What you have to do
All of the entries must appear again exactly as written.

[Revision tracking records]
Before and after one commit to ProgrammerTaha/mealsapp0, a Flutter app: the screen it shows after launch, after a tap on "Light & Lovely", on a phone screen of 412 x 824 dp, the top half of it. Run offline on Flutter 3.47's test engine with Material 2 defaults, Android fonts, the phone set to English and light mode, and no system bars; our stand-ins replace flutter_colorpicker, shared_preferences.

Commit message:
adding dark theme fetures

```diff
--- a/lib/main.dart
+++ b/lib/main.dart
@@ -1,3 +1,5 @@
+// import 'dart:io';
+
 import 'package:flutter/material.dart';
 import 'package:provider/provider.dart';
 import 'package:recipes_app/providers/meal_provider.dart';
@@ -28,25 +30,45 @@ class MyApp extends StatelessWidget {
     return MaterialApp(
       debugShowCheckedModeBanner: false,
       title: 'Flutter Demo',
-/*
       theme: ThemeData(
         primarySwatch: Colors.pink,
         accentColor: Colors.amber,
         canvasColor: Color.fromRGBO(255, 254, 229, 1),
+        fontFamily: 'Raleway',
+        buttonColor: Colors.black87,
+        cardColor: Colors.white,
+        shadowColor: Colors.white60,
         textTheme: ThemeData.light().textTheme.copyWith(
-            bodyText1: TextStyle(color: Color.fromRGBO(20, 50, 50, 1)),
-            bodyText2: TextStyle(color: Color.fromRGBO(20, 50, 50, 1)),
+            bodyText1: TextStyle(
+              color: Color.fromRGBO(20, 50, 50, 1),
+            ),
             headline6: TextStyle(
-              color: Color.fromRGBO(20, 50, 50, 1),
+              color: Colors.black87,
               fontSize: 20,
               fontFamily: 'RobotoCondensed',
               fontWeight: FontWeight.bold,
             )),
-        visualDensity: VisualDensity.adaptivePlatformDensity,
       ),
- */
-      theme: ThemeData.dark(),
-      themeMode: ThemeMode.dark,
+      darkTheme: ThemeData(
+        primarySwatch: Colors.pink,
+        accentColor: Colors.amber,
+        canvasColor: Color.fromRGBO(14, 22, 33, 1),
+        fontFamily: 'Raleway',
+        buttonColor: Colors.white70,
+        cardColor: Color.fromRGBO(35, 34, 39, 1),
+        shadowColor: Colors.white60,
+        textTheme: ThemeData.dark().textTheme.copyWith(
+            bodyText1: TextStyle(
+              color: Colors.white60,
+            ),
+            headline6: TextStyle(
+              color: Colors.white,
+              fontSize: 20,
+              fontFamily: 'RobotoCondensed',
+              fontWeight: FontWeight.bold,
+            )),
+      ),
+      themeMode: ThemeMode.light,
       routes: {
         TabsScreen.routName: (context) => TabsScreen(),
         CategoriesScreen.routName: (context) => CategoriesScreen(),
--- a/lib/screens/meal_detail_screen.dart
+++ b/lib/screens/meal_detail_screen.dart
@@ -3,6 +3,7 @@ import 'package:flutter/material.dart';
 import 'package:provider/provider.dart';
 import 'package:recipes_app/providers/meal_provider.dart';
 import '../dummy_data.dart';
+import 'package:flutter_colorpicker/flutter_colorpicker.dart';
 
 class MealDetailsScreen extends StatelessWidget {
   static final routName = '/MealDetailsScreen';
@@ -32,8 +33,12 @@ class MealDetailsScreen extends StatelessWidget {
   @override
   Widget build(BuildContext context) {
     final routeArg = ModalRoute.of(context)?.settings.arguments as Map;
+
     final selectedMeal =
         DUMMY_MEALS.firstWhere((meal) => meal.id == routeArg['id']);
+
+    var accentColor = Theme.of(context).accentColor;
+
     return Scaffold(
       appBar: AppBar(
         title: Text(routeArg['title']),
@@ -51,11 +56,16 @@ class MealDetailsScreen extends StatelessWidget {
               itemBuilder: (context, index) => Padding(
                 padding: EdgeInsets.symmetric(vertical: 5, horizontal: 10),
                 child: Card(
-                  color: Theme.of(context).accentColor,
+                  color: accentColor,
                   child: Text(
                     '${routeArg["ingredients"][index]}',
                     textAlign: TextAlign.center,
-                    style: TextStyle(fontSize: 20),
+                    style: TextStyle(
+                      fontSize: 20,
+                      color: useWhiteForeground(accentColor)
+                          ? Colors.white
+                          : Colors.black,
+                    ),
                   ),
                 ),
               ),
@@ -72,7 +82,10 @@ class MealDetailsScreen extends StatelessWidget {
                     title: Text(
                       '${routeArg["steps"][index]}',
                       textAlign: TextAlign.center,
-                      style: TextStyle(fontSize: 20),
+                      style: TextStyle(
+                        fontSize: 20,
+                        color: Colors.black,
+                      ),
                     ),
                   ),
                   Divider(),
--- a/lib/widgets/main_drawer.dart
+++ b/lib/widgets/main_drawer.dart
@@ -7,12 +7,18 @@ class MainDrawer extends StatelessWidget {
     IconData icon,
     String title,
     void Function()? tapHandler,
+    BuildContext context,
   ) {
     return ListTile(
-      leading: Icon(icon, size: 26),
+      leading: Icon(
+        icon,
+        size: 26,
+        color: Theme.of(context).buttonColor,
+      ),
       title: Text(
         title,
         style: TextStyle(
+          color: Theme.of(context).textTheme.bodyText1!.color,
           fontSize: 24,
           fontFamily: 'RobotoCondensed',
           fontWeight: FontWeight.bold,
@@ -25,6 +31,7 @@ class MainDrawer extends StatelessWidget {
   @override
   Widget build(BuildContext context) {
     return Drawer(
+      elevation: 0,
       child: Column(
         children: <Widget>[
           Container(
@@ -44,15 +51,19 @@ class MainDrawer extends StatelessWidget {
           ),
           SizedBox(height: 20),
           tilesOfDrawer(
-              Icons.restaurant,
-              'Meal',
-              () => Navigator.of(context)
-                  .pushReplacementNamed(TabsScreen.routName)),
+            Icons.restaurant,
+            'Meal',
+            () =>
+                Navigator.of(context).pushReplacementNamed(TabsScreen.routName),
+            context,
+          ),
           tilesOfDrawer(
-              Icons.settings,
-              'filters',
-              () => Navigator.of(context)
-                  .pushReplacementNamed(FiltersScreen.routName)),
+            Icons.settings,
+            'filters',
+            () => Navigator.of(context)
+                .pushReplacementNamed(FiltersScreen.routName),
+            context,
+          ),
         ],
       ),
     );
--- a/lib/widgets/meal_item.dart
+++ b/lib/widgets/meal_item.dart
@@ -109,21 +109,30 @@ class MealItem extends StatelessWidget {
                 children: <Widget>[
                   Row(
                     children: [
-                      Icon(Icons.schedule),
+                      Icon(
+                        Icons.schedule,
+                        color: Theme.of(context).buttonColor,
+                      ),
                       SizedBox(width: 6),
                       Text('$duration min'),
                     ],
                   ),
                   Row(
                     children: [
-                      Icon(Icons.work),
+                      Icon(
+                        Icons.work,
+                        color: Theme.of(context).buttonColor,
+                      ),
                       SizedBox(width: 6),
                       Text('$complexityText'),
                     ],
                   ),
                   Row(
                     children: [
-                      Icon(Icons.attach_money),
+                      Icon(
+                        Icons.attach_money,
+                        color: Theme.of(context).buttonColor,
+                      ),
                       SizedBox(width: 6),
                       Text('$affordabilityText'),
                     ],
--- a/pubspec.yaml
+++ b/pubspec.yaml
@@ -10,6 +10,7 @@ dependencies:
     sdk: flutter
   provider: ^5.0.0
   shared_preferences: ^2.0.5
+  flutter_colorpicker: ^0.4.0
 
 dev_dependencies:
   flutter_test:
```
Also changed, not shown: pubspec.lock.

Output below
Before and after one commit to ProgrammerTaha/mealsapp0, a Flutter app: the screen it shows after launch, after a tap on "Light & Lovely", on a phone screen of 412 x 824 dp, the top half of it. Run offline on Flutter 3.47's test engine with Material 2 defaults, Android fonts, the phone set to English and light mode, and no system bars; our stand-ins replace flutter_colorpicker, shared_preferences.

Commit message:
adding dark theme fetures

```diff
--- a/lib/main.dart
+++ b/lib/main.dart
@@ -1,3 +1,5 @@
+// import 'dart:io';
+
 import 'package:flutter/material.dart';
 import 'package:provider/provider.dart';
 import 'package:recipes_app/providers/meal_provider.dart';
@@ -28,25 +30,45 @@ class MyApp extends StatelessWidget {
     return MaterialApp(
       debugShowCheckedModeBanner: false,
       title: 'Flutter Demo',
-/*
       theme: ThemeData(
         primarySwatch: Colors.pink,
         accentColor: Colors.amber,
         canvasColor: Color.fromRGBO(255, 254, 229, 1),
+        fontFamily: 'Raleway',
+        buttonColor: Colors.black87,
+        cardColor: Colors.white,
+        shadowColor: Colors.white60,
         textTheme: ThemeData.light().textTheme.copyWith(
-            bodyText1: TextStyle(color: Color.fromRGBO(20, 50, 50, 1)),
-            bodyText2: TextStyle(color: Color.fromRGBO(20, 50, 50, 1)),
+            bodyText1: TextStyle(
+              color: Color.fromRGBO(20, 50, 50, 1),
+            ),
             headline6: TextStyle(
-              color: Color.fromRGBO(20, 50, 50, 1),
+              color: Colors.black87,
               fontSize: 20,
               fontFamily: 'RobotoCondensed',
               fontWeight: FontWeight.bold,
             )),
-        visualDensity: VisualDensity.adaptivePlatformDensity,
       ),
- */
-      theme: ThemeData.dark(),
-      themeMode: ThemeMode.dark,
+      darkTheme: ThemeData(
+        primarySwatch: Colors.pink,
+        accentColor: Colors.amber,
+        canvasColor: Color.fromRGBO(14, 22, 33, 1),
+        fontFamily: 'Raleway',
+        buttonColor: Colors.white70,
+        cardColor: Color.fromRGBO(35, 34, 39, 1),
+        shadowColor: Colors.white60,
+        textTheme: ThemeData.dark().textTheme.copyWith(
+            bodyText1: TextStyle(
+              color: Colors.white60,
+            ),
+            headline6: TextStyle(
+              color: Colors.white,
+              fontSize: 20,
+              fontFamily: 'RobotoCondensed',
+              fontWeight: FontWeight.bold,
+            )),
+      ),
+      themeMode: ThemeMode.light,
       routes: {
         TabsScreen.routName: (context) => TabsScreen(),
         CategoriesScreen.routName: (context) => CategoriesScreen(),
--- a/lib/screens/meal_detail_screen.dart
+++ b/lib/screens/meal_detail_screen.dart
@@ -3,6 +3,7 @@ import 'package:flutter/material.dart';
 import 'package:provider/provider.dart';
 import 'package:recipes_app/providers/meal_provider.dart';
 import '../dummy_data.dart';
+import 'package:flutter_colorpicker/flutter_colorpicker.dart';
 
 class MealDetailsScreen extends StatelessWidget {
   static final routName = '/MealDetailsScreen';
@@ -32,8 +33,12 @@ class MealDetailsScreen extends StatelessWidget {
   @override
   Widget build(BuildContext context) {
     final routeArg = ModalRoute.of(context)?.settings.arguments as Map;
+
     final selectedMeal =
         DUMMY_MEALS.firstWhere((meal) => meal.id == routeArg['id']);
+
+    var accentColor = Theme.of(context).accentColor;
+
     return Scaffold(
       appBar: AppBar(
         title: Text(routeArg['title']),
@@ -51,11 +56,16 @@ class MealDetailsScreen extends StatelessWidget {
               itemBuilder: (context, index) => Padding(
                 padding: EdgeInsets.symmetric(vertical: 5, horizontal: 10),
                 child: Card(
-                  color: Theme.of(context).accentColor,
+                  color: accentColor,
                   child: Text(
                     '${routeArg["ingredients"][index]}',
                     textAlign: TextAlign.center,
-                    style: TextStyle(fontSize: 20),
+                    style: TextStyle(
+                      fontSize: 20,
+                      color: useWhiteForeground(accentColor)
+                          ? Colors.white
+                          : Colors.black,
+                    ),
                   ),
                 ),
               ),
@@ -72,7 +82,10 @@ class MealDetailsScreen extends StatelessWidget {
                     title: Text(
                       '${routeArg["steps"][index]}',
                       textAlign: TextAlign.center,
-                      style: TextStyle(fontSize: 20),
+                      style: TextStyle(
+                        fontSize: 20,
+                        color: Colors.black,
+                      ),
                     ),
                   ),
                   Divider(),
--- a/lib/widgets/main_drawer.dart
+++ b/lib/widgets/main_drawer.dart
@@ -7,12 +7,18 @@ class MainDrawer extends StatelessWidget {
     IconData icon,
     String title,
     void Function()? tapHandler,
+    BuildContext context,
   ) {
     return ListTile(
-      leading: Icon(icon, size: 26),
+      leading: Icon(
+        icon,
+        size: 26,
+        color: Theme.of(context).buttonColor,
+      ),
       title: Text(
         title,
         style: TextStyle(
+          color: Theme.of(context).textTheme.bodyText1!.color,
           fontSize: 24,
           fontFamily: 'RobotoCondensed',
           fontWeight: FontWeight.bold,
@@ -25,6 +31,7 @@ class MainDrawer extends StatelessWidget {
   @override
   Widget build(BuildContext context) {
     return Drawer(
+      elevation: 0,
       child: Column(
         children: <Widget>[
           Container(
@@ -44,15 +51,19 @@ class MainDrawer extends StatelessWidget {
           ),
           SizedBox(height: 20),
           tilesOfDrawer(
-              Icons.restaurant,
-              'Meal',
-              () => Navigator.of(context)
-                  .pushReplacementNamed(TabsScreen.routName)),
+            Icons.restaurant,
+            'Meal',
+            () =>
+                Navigator.of(context).pushReplacementNamed(TabsScreen.routName),
+            context,
+          ),
           tilesOfDrawer(
-              Icons.settings,
-              'filters',
-              () => Navigator.of(context)
-                  .pushReplacementNamed(FiltersScreen.routName)),
+            Icons.settings,
+            'filters',
+            () => Navigator.of(context)
+                .pushReplacementNamed(FiltersScreen.routName),
+            context,
+          ),
         ],
       ),
     );
--- a/lib/widgets/meal_item.dart
+++ b/lib/widgets/meal_item.dart
@@ -109,21 +109,30 @@ class MealItem extends StatelessWidget {
                 children: <Widget>[
                   Row(
                     children: [
-                      Icon(Icons.schedule),
+                      Icon(
+                        Icons.schedule,
+                        color: Theme.of(context).buttonColor,
+                      ),
                       SizedBox(width: 6),
                       Text('$duration min'),
                     ],
                   ),
                   Row(
                     children: [
-                      Icon(Icons.work),
+                      Icon(
+                        Icons.work,
+                        color: Theme.of(context).buttonColor,
+                      ),
                       SizedBox(width: 6),
                       Text('$complexityText'),
                     ],
                   ),
                   Row(
                     children: [
-                      Icon(Icons.attach_money),
+                      Icon(
+                        Icons.attach_money,
+                        color: Theme.of(context).buttonColor,
+                      ),
                       SizedBox(width: 6),
                       Text('$affordabilityText'),
                     ],
--- a/pubspec.yaml
+++ b/pubspec.yaml
@@ -10,6 +10,7 @@ dependencies:
     sdk: flutter
   provider: ^5.0.0
   shared_preferences: ^2.0.5
+  flutter_colorpicker: ^0.4.0
 
 dev_dependencies:
   flutter_test:
```
Also changed, not shown: pubspec.lock.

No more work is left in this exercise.